Exercise brief
Out of the lines below, please list those that hold the string "shown".

Start of Block

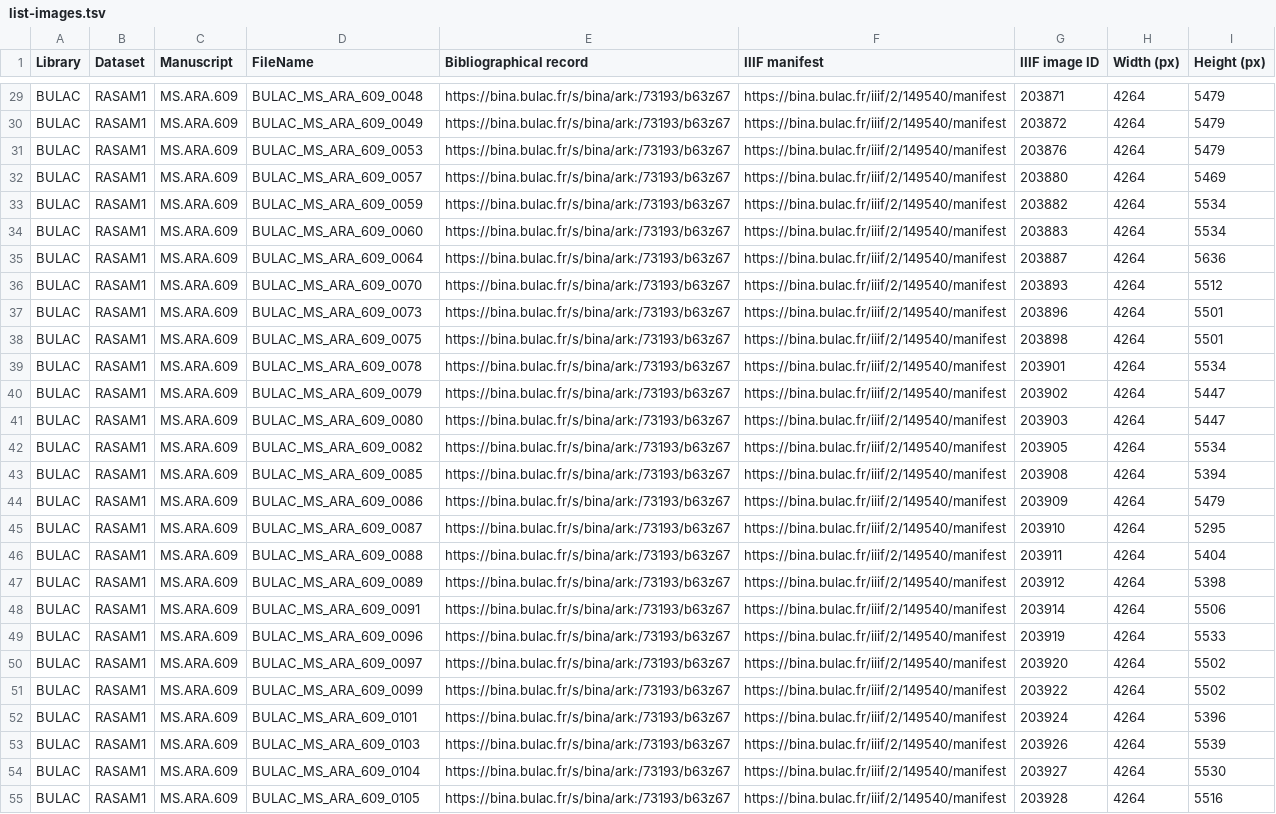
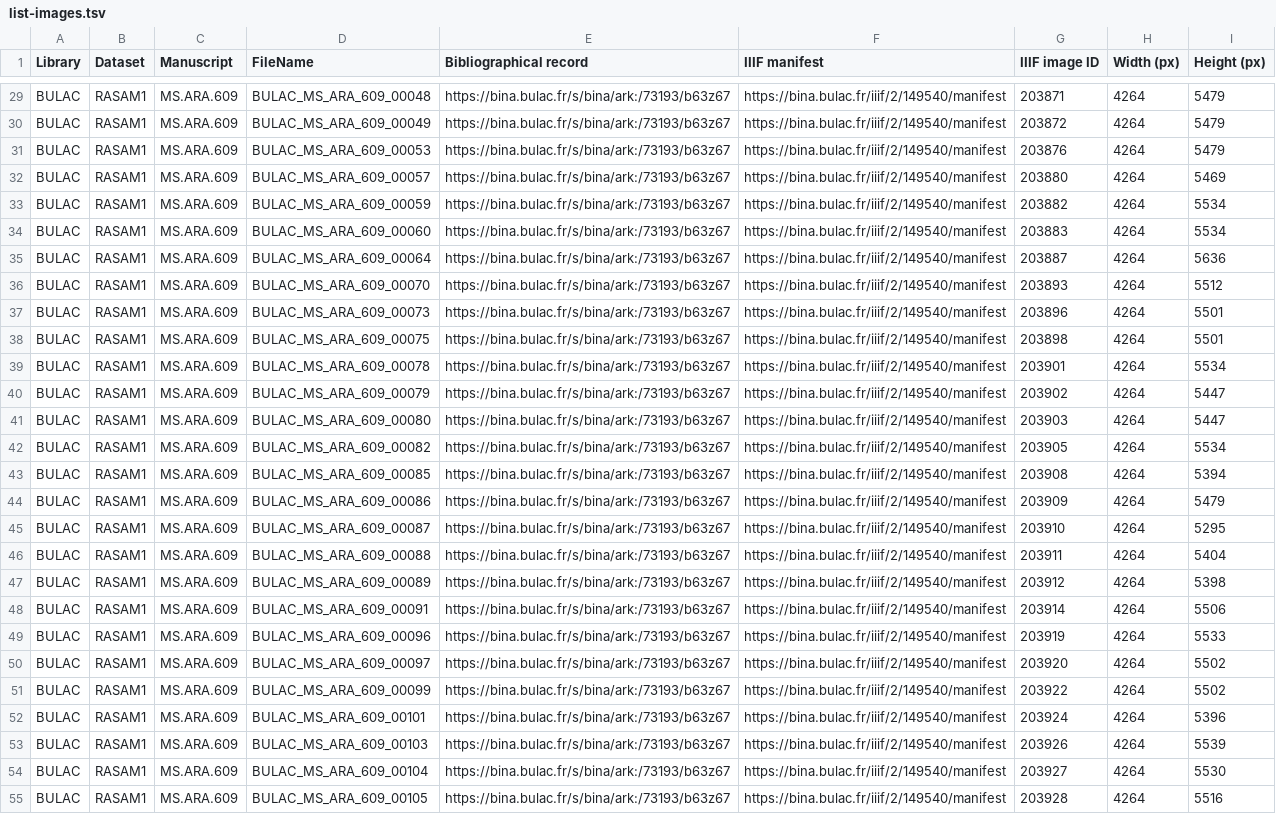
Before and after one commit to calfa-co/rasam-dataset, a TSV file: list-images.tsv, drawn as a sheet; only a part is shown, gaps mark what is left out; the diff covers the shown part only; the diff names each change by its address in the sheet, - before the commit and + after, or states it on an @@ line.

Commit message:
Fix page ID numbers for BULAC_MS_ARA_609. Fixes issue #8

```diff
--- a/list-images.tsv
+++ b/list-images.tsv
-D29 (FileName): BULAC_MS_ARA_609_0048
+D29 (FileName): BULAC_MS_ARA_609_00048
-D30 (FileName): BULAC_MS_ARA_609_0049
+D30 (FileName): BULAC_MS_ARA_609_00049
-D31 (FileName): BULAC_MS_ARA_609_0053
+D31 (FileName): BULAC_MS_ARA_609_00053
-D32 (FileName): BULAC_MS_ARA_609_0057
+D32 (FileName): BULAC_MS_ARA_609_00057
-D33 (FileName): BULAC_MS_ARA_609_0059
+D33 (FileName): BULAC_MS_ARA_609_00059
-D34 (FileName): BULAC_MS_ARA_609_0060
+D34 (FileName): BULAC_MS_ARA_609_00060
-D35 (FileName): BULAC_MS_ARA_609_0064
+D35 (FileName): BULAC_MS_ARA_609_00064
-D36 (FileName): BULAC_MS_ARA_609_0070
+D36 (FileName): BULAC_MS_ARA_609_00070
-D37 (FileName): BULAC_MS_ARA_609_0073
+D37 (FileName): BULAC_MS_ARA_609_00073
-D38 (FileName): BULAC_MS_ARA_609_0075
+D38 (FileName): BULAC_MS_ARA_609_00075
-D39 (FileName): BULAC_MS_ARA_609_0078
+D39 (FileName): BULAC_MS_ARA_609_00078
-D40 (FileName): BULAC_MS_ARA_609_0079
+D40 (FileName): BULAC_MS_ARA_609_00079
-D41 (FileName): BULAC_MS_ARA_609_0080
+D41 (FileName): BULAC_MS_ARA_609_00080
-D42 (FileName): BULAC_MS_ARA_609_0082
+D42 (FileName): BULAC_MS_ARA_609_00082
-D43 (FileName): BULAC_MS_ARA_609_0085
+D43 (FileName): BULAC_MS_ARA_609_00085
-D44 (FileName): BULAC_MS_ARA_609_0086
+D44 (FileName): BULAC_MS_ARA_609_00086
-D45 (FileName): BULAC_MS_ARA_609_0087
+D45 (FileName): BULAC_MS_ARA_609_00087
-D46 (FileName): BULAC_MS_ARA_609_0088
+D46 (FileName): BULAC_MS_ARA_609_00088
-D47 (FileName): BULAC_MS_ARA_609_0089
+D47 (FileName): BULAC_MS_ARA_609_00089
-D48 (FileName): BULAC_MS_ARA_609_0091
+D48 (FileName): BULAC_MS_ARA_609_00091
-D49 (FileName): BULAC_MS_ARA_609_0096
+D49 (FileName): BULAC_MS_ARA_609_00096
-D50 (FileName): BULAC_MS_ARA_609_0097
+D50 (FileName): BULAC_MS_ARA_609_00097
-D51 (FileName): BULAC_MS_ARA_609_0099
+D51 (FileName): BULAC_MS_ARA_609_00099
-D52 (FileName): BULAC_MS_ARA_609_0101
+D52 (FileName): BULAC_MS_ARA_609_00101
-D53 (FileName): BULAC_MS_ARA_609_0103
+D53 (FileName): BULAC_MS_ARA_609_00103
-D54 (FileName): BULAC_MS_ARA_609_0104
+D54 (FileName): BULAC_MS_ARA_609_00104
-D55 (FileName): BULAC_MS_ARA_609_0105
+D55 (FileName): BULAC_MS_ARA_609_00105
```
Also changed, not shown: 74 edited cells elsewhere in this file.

End of Block
Start of Block

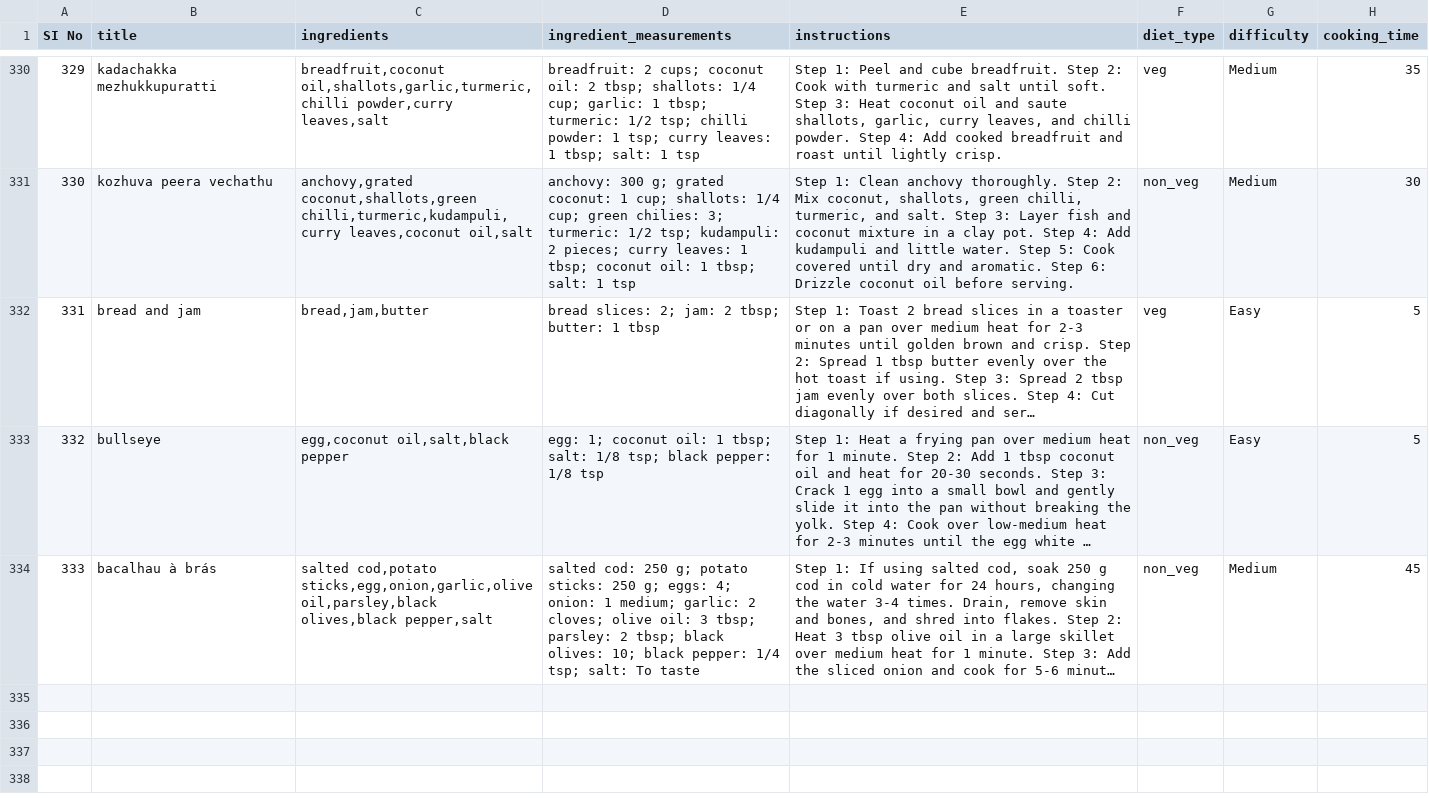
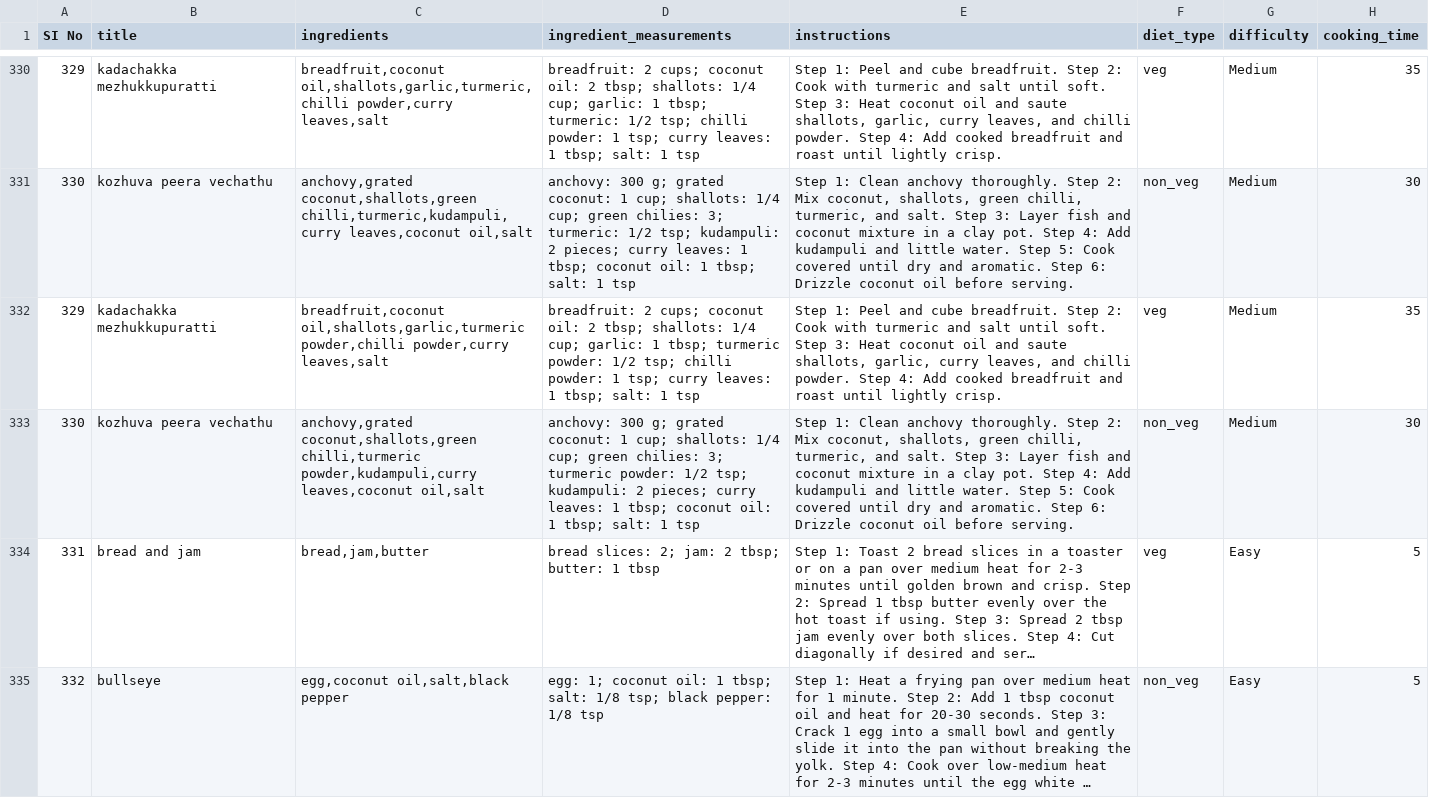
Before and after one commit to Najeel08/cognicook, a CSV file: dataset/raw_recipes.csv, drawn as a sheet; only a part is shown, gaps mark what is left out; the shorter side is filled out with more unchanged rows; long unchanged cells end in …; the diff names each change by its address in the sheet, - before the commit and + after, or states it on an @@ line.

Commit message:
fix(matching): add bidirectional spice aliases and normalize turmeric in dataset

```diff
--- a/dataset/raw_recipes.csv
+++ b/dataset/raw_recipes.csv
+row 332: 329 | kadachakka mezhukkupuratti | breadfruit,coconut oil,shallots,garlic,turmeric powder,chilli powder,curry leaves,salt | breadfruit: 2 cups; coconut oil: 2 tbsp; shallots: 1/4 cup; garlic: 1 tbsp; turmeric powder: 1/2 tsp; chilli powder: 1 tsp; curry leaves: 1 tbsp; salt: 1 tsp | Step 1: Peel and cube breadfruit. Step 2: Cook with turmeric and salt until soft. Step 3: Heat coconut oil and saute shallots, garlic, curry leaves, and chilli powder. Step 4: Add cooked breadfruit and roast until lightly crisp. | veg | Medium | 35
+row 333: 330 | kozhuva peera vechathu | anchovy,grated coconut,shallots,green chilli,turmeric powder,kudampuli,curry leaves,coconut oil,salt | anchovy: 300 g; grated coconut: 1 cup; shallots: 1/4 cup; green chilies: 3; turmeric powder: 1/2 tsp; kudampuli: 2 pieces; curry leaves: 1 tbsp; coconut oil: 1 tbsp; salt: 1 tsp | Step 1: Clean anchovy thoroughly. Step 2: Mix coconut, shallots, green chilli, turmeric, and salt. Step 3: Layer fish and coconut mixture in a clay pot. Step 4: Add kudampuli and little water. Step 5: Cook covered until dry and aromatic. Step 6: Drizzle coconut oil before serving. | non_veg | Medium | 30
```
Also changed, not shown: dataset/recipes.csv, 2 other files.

End of Block

Exercise output
Before and after one commit to calfa-co/rasam-dataset, a TSV file: list-images.tsv, drawn as a sheet; only a part is shown, gaps mark what is left out; the diff covers the shown part only; the diff names each change by its address in the sheet, - before the commit and + after, or states it on an @@ line.
Also changed, not shown: 74 edited cells elsewhere in this file.
Before and after one commit to Najeel08/cognicook, a CSV file: dataset/raw_recipes.csv, drawn as a sheet; only a part is shown, gaps mark what is left out; the shorter side is filled out with more unchanged rows; long unchanged cells end in …; the diff names each change by its address in the sheet, - before the commit and + after, or states it on an @@ line.
Also changed, not shown: dataset/recipes.csv, 2 other files.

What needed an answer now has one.